### [INFORMATION]

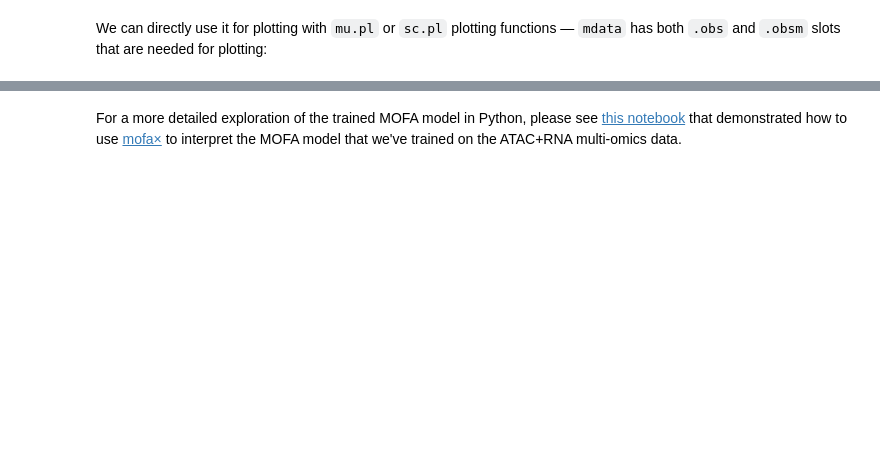
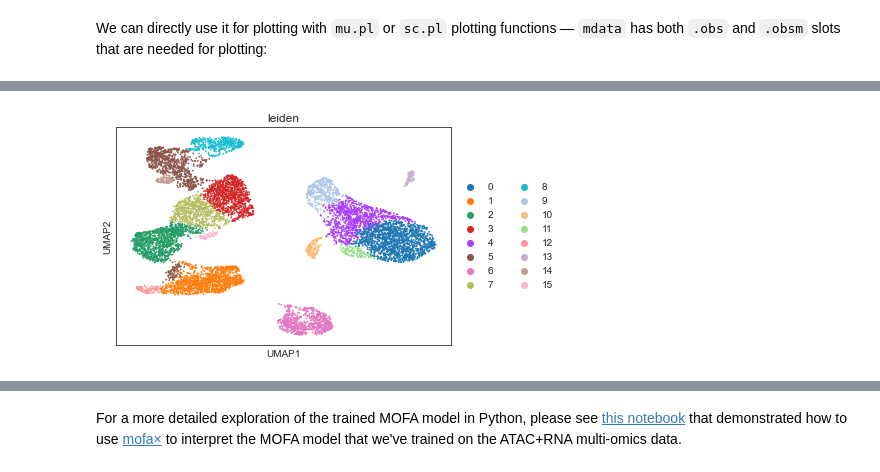
Before and after one commit to scverse/muon-tutorials, a Jupyter notebook: single-cell-rna-atac/pbmc10k/3-Multimodal-Omics-Data-Integration.ipynb, the cells around one changed output, grey strips where cells are left out. Drawn from its saved outputs; the diff is of its cells as text; code cells hidden in the pictures; blank space fills up the shorter version.

```diff
--- a/single-cell-rna-atac/pbmc10k/3-Multimodal-Omics-Data-Integration.ipynb
+++ b/single-cell-rna-atac/pbmc10k/3-Multimodal-Omics-Data-Integration.ipynb
@@ -106,0 +154,4 @@ mu.pl.mofa(mdata, color="atac:celltype", components=["1,2", "3,4"])
+# %%
+sc.pl.umap(mdata, color="leiden")
+# %% [output]
+[figure, added]
```
Also changed, not shown: parts of 22 cells of this notebook.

### [GOAL OF THE EXERCISE]
Copy all entries exactly; skip pictures.

### [EXERCISE RESULT]
Before and after one commit to scverse/muon-tutorials, a Jupyter notebook: single-cell-rna-atac/pbmc10k/3-Multimodal-Omics-Data-Integration.ipynb, the cells around one changed output, grey strips where cells are left out. Drawn from its saved outputs; the diff is of its cells as text; code cells hidden in the pictures; blank space fills up the shorter version.

```diff
--- a/single-cell-rna-atac/pbmc10k/3-Multimodal-Omics-Data-Integration.ipynb
+++ b/single-cell-rna-atac/pbmc10k/3-Multimodal-Omics-Data-Integration.ipynb
@@ -106,0 +154,4 @@ mu.pl.mofa(mdata, color="atac:celltype", components=["1,2", "3,4"])
+# %%
+sc.pl.umap(mdata, color="leiden")
+# %% [output]
+[figure, added]
```
Also changed, not shown: parts of 22 cells of this notebook.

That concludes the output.